Mr Lewis also called on the government to conduct an analysis of how the changes would impact on carbon dioxide emissions from HGVs; undertake an impact assessment of trucks on overall road congestion and traffic; and clarify whether any assessment had been made of the road safety impact of different types of HGV when considering the relative levels of taxation.
Responding for the government, the exchequer secretary Robert Jenrick pointed out that hauliers pay a range of other taxes in addition to the HGV road user levy, including on vehicle excise duty (VED) and fuel.
“Taken as a package, hauliers pay a considerable amount of tax,” he said.
“British hauliers as an industry are highly taxed, going by European and international comparisons. The reforms mean that some hauliers will pay more.
“The VED system is based on both weight and axles, so to some extent it reflects wear and tear on the roads, although I appreciate the point made… that HGVs make a significant impact on the roads.”

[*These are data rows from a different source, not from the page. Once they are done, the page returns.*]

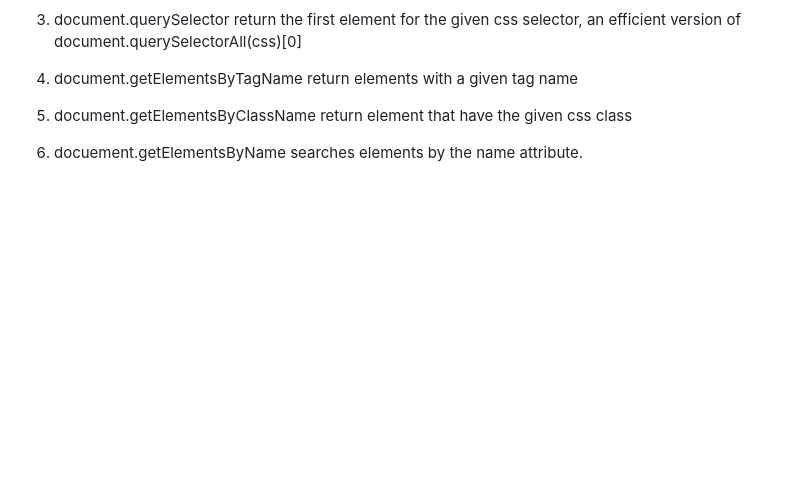
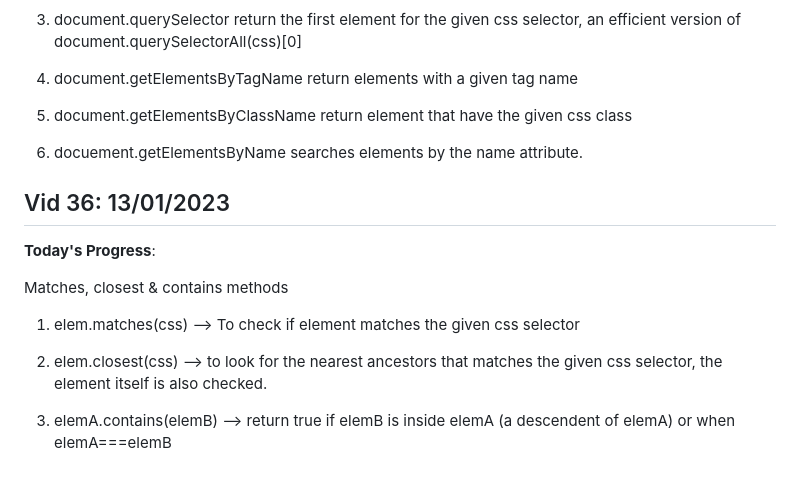
Before and after one commit to ashwinam/Ultimate-Js-Learning, a Markdown page: daily_learning.md, the part around the change printed below. Drawn GitHub-style; blank space fills up the shorter version.

Commit message:
JS matches, closest, contains

```diff
--- a/daily_learning.md
+++ b/daily_learning.md
@@ -868,3 +868,15 @@ span.style.color = 'red'
 
 6. docuement.getElementsByName
    searches elements by the name attribute.
+
+## Vid 36: 13/01/2023
+
+**Today's Progress**:
+
+Matches, closest & contains methods
+
+1. elem.matches(css) --> To check if element matches the given css selector
+
+2. elem.closest(css) --> to look for the nearest ancestors that matches the given css selector, the element itself is also checked.
+
+3. elemA.contains(elemB) --> return true if elemB is inside elemA (a descendent of elemA) or when elemA===elemB
```
Also changed, not shown: other parts of daily_learning.md (+1 -1 lines).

Mr Jenrick added that the VED system would significantly boost the level fo investment that the country makes in roads “at every level”.
“£28.8 billion is the spending envelope for roads investment announced by the Chancellor in the Budget, and £25 billion of it will be spent on strategic roads in the road investment strategy that will be announced later next year.
“That will be about 170 per cent of the first road investment strategy, so there is almost double the amount of investment going into roads to tackle congestion and improve strategic roads in all parts of the country.”
Responding to Mr Lewis’s points about HGVs and road safety, he added: “I will write to him on that and find out what information I can about DfT’s work, because it is important that we take note and see what can be done to improve road safety, particularly as the number of vehicles going down smaller roads and country lanes as a result of online shopping is becoming more important.
“Through the Road to Zero strategy and other initiatives, DfT is paying attention to how we can improve the last mile of delivery to tackle air quality and reduce the number of vehicles on our roads.”
He highlighted the benefits of introducing a lower rate of HGV levy for Euro 6 vehicles.
“The change will incentivise hauliers to move to cleaner, less-polluting vehicles. It is only right that everyone plays their part in protecting our natural environment so that we leave a cleaner, greener Britain for our children.
“HGVs currently account for approximately 20 per cent of harmful nitrogen oxide emissions from road transport but only five per cent of total miles travelled, so they will play an important part in tackling the problem.
“The changes made… will reduce HGV levy rates by 10 per cent for vehicles that meet the latest emission standards, reflecting the fact that they generate 80 per cent less NOx emissions than the older HGVs.
“[We will] also increase rates by 20 per cent for HGVs that do not meet those standards. Many hauliers will pay less as more companies move to cleaner lorries – we have introduced it to improve air quality and not to raise revenue.”